START Recorded data
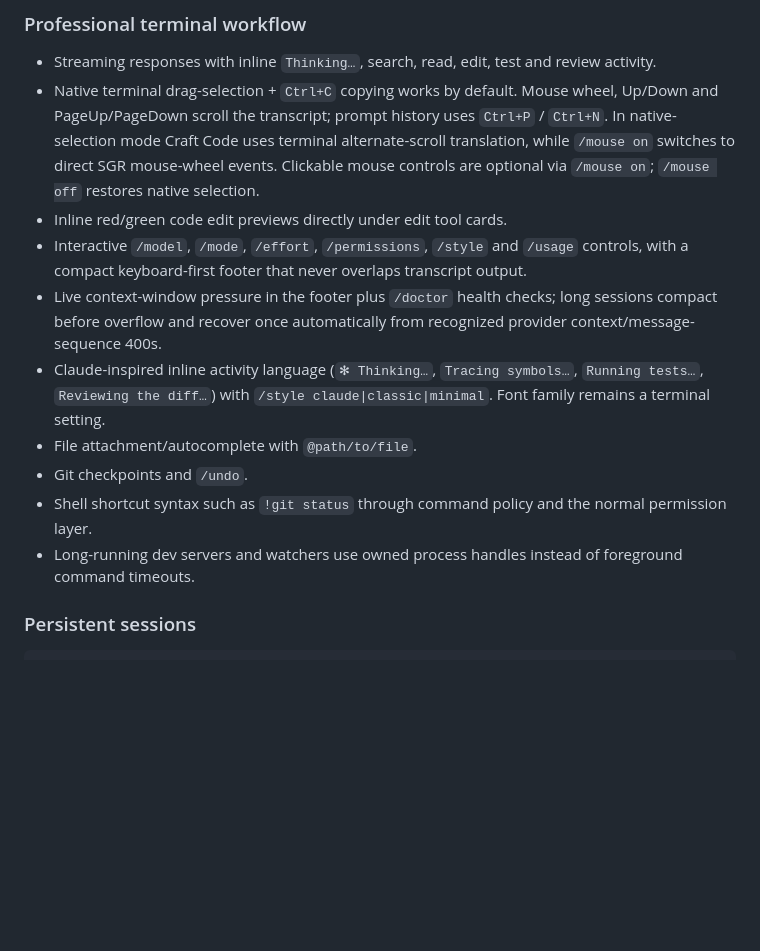
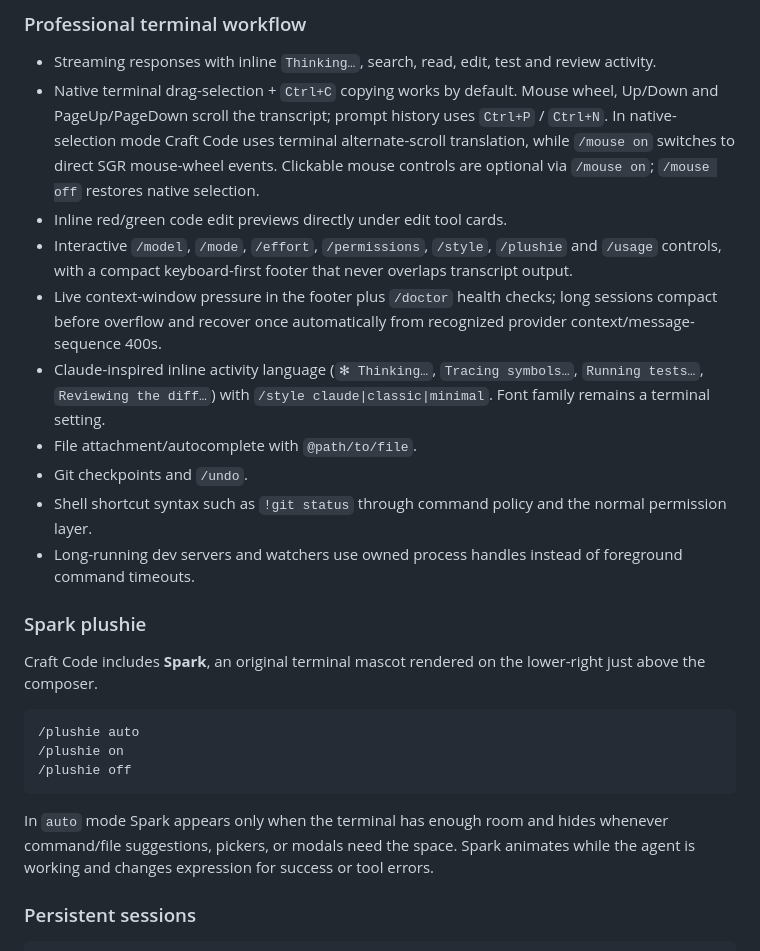
Before and after one commit to AIM-IT4/craftcode-CLI, a Markdown page: README.md, the part around the change. Drawn GitHub-style; blank space fills up the shorter version.

Commit message:
docs: document Spark plushie

````diff
--- a/README.md
+++ b/README.md
@@ -116,13 +116,25 @@ CodeCraft remains the default for legacy installations and existing configs/sess
 - Streaming responses with inline `Thinking…`, search, read, edit, test and review activity.
 - Native terminal drag-selection + `Ctrl+C` copying works by default. Mouse wheel, Up/Down and PageUp/PageDown scroll the transcript; prompt history uses `Ctrl+P` / `Ctrl+N`. In native-selection mode Craft Code uses terminal alternate-scroll translation, while `/mouse on` switches to direct SGR mouse-wheel events. Clickable mouse controls are optional via `/mouse on`; `/mouse off` restores native selection.
 - Inline red/green code edit previews directly under edit tool cards.
-- Interactive `/model`, `/mode`, `/effort`, `/permissions`, `/style` and `/usage` controls, with a compact keyboard-first footer that never overlaps transcript output.
+- Interactive `/model`, `/mode`, `/effort`, `/permissions`, `/style`, `/plushie` and `/usage` controls, with a compact keyboard-first footer that never overlaps transcript output.
 - Live context-window pressure in the footer plus `/doctor` health checks; long sessions compact before overflow and recover once automatically from recognized provider context/message-sequence 400s.
 - Claude-inspired inline activity language (`✻ Thinking…`, `Tracing symbols…`, `Running tests…`, `Reviewing the diff…`) with `/style claude|classic|minimal`. Font family remains a terminal setting.
 - File attachment/autocomplete with `@path/to/file`.
 - Git checkpoints and `/undo`.
 - Shell shortcut syntax such as `!git status` through command policy and the normal permission layer.
 - Long-running dev servers and watchers use owned process handles instead of foreground command timeouts.
+
+### Spark plushie
+
+Craft Code includes **Spark**, an original terminal mascot rendered on the lower-right just above the composer.
+
+```text
+/plushie auto
+/plushie on
+/plushie off
+```
+
+In `auto` mode Spark appears only when the terminal has enough room and hides whenever command/file suggestions, pickers, or modals need the space. Spark animates while the agent is working and changes expression for success or tool errors.
 
 ### Persistent sessions
 
````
END Recorded data
### Problem to solve
Where a line above includes "Spark", copy that line.

### Written response
docs: document Spark plushie
+### Spark plushie
+Craft Code includes **Spark**, an original terminal mascot rendered on the lower-right just above the composer.
+In `auto` mode Spark appears only when the terminal has enough room and hides whenever command/file suggestions, pickers, or modals need the space. Spark animates while the agent is working and changes expression for success or tool errors.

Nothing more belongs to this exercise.